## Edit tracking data
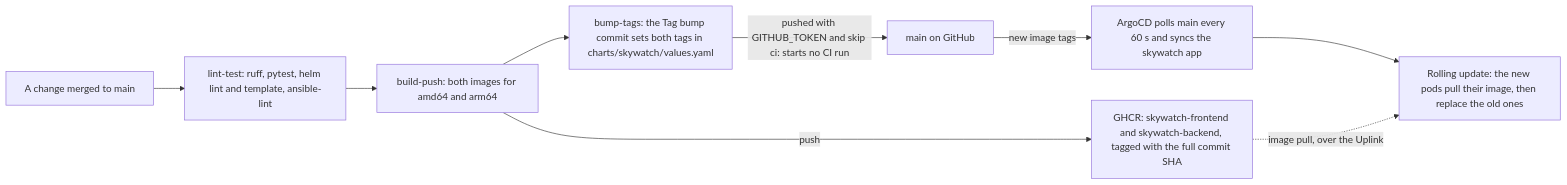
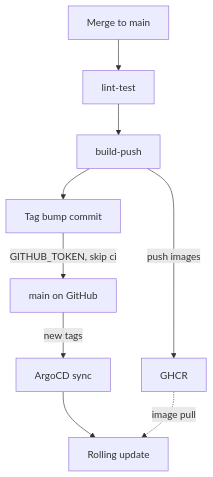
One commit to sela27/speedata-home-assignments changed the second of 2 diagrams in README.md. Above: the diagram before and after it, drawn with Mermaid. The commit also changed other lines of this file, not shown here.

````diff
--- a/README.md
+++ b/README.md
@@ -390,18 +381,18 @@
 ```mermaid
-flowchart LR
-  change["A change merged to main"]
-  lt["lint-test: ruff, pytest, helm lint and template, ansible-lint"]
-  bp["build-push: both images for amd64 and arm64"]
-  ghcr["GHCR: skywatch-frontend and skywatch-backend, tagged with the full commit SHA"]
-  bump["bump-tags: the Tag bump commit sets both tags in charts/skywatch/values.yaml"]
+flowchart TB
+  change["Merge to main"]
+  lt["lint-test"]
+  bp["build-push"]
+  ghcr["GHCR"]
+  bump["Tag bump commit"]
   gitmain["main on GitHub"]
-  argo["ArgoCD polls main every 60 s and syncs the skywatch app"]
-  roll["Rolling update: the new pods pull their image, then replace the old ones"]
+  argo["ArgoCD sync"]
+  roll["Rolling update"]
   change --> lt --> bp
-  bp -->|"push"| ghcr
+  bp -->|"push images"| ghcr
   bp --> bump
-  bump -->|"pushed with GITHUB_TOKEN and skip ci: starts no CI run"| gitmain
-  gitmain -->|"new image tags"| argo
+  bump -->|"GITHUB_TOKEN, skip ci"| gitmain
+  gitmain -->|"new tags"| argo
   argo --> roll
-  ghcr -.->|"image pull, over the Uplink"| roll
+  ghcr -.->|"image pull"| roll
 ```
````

* * *

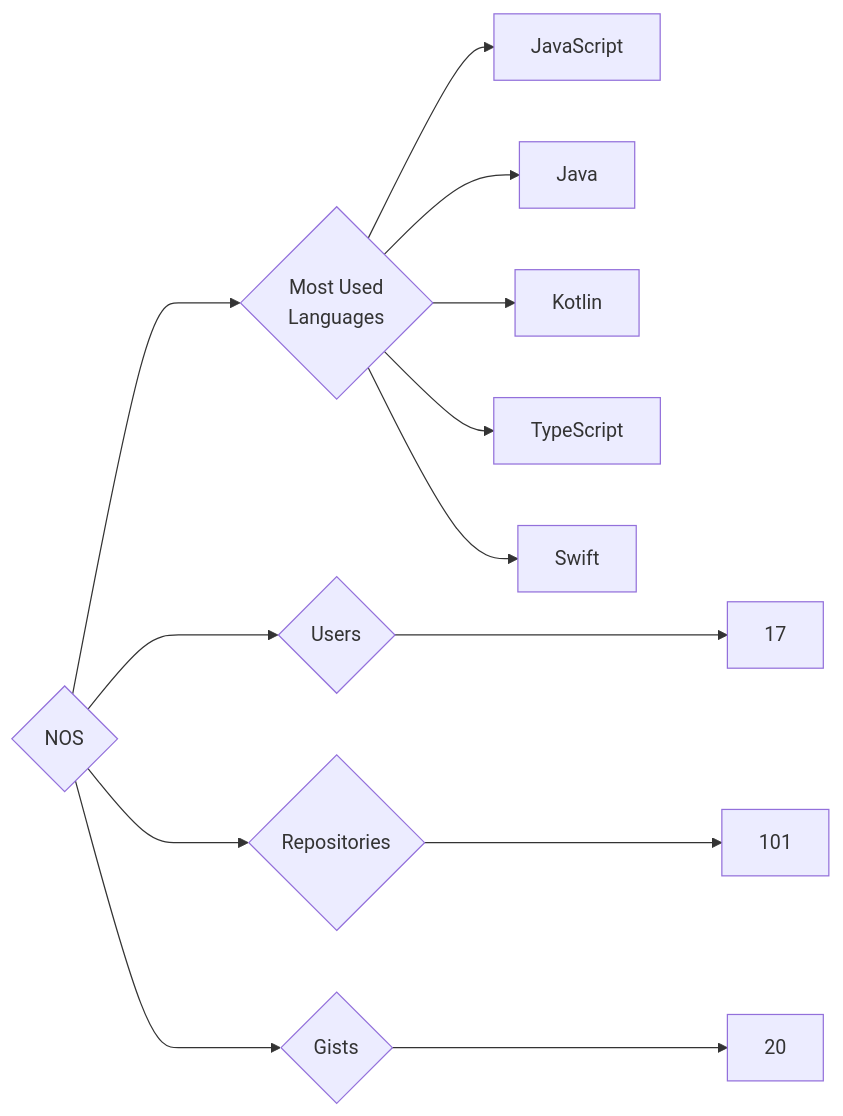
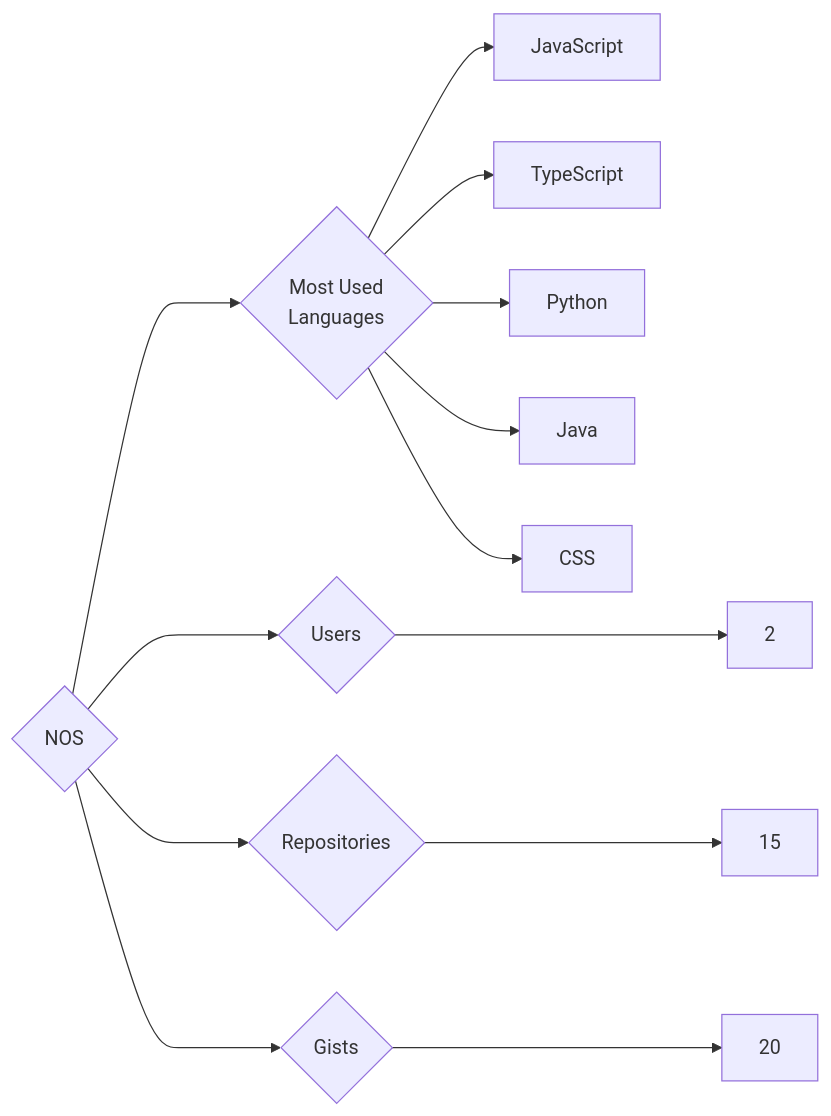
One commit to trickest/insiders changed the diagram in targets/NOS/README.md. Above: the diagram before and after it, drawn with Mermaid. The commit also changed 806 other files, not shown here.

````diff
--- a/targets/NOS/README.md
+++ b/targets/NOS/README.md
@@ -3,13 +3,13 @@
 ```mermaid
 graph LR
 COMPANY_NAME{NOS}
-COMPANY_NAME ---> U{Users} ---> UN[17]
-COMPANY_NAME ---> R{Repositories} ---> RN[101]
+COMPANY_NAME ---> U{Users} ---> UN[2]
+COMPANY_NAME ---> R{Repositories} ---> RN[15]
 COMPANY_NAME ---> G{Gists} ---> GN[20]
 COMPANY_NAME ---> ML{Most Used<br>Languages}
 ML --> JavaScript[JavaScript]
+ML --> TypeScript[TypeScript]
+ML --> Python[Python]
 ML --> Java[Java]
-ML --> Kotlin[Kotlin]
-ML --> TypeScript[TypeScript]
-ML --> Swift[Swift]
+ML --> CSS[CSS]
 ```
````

--

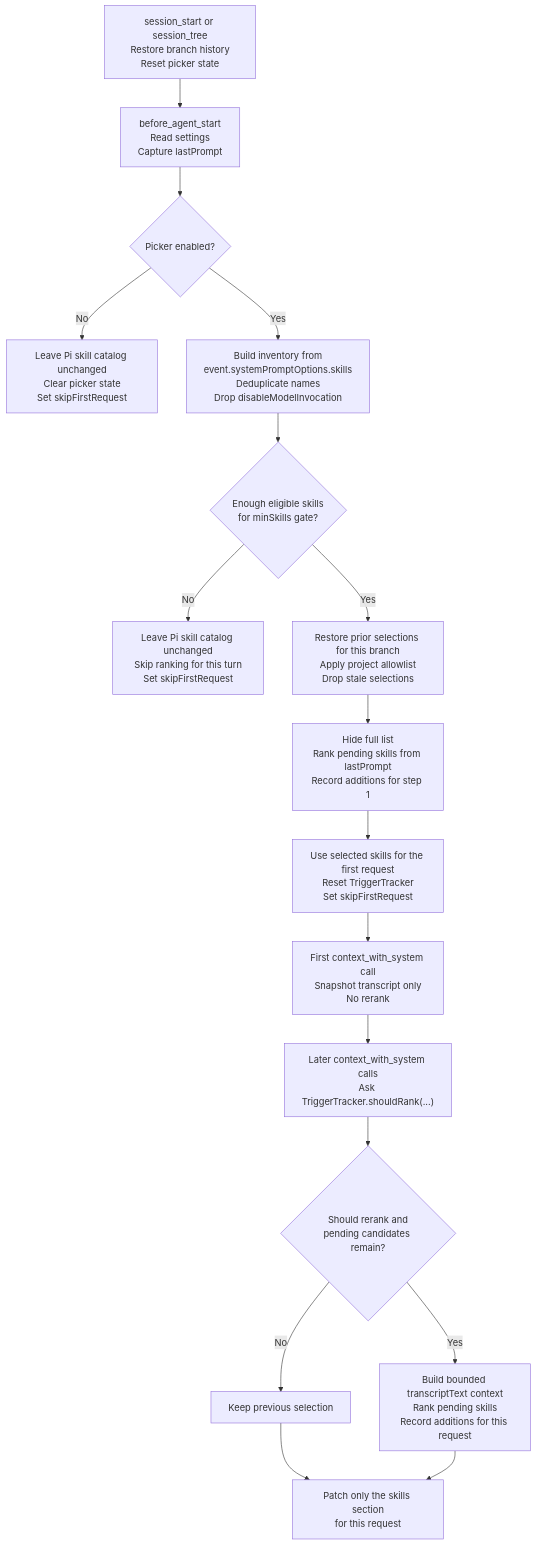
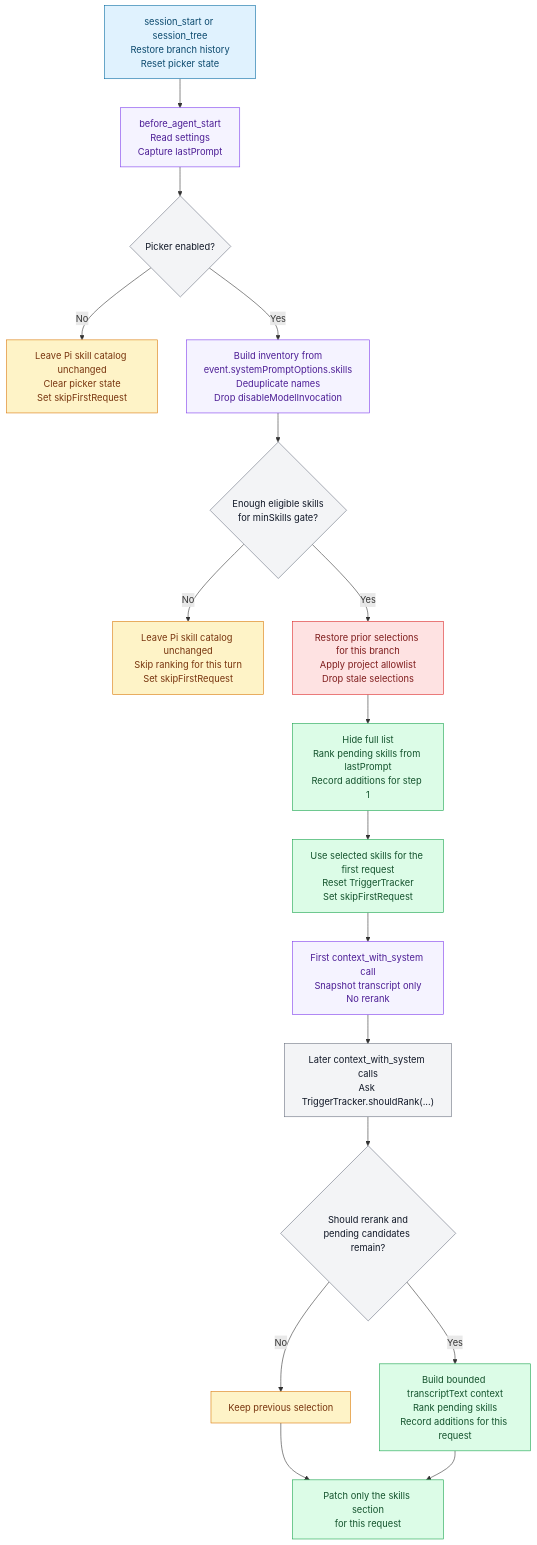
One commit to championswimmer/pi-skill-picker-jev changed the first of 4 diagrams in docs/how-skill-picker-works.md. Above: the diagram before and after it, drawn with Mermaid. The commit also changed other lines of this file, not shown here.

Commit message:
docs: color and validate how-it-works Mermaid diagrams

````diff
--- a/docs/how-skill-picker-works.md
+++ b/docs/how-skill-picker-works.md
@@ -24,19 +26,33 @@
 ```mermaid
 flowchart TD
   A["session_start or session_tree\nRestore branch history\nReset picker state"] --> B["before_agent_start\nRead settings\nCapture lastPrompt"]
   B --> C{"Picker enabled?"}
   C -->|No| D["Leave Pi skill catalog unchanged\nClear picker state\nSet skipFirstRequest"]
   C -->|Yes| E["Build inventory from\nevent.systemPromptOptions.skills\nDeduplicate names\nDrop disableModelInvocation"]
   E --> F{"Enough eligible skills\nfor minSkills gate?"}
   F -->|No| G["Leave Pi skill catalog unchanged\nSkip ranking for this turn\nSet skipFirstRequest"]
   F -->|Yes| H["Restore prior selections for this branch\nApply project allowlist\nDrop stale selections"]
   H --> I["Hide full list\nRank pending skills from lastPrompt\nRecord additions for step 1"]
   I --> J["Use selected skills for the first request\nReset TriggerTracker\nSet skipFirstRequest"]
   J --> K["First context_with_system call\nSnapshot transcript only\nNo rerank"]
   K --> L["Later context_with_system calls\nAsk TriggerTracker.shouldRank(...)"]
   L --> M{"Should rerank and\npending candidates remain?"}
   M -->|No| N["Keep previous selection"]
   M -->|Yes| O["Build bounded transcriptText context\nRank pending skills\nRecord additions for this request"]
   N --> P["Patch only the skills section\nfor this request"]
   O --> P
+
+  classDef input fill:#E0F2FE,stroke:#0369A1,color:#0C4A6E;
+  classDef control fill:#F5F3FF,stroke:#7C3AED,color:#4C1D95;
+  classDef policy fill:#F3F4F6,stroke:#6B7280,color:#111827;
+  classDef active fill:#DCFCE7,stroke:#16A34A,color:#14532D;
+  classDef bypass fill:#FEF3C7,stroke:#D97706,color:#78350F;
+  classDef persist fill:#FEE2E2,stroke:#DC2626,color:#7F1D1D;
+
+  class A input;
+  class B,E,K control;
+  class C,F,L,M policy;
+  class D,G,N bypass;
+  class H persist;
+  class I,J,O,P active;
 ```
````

## EXERCISE DIRECTIONS
Take every line from the records above that has the word "both" and copy it.

## EXERCISE SOLUTION
-  bp["build-push: both images for amd64 and arm64"]
-  bump["bump-tags: the Tag bump commit sets both tags in charts/skywatch/values.yaml"]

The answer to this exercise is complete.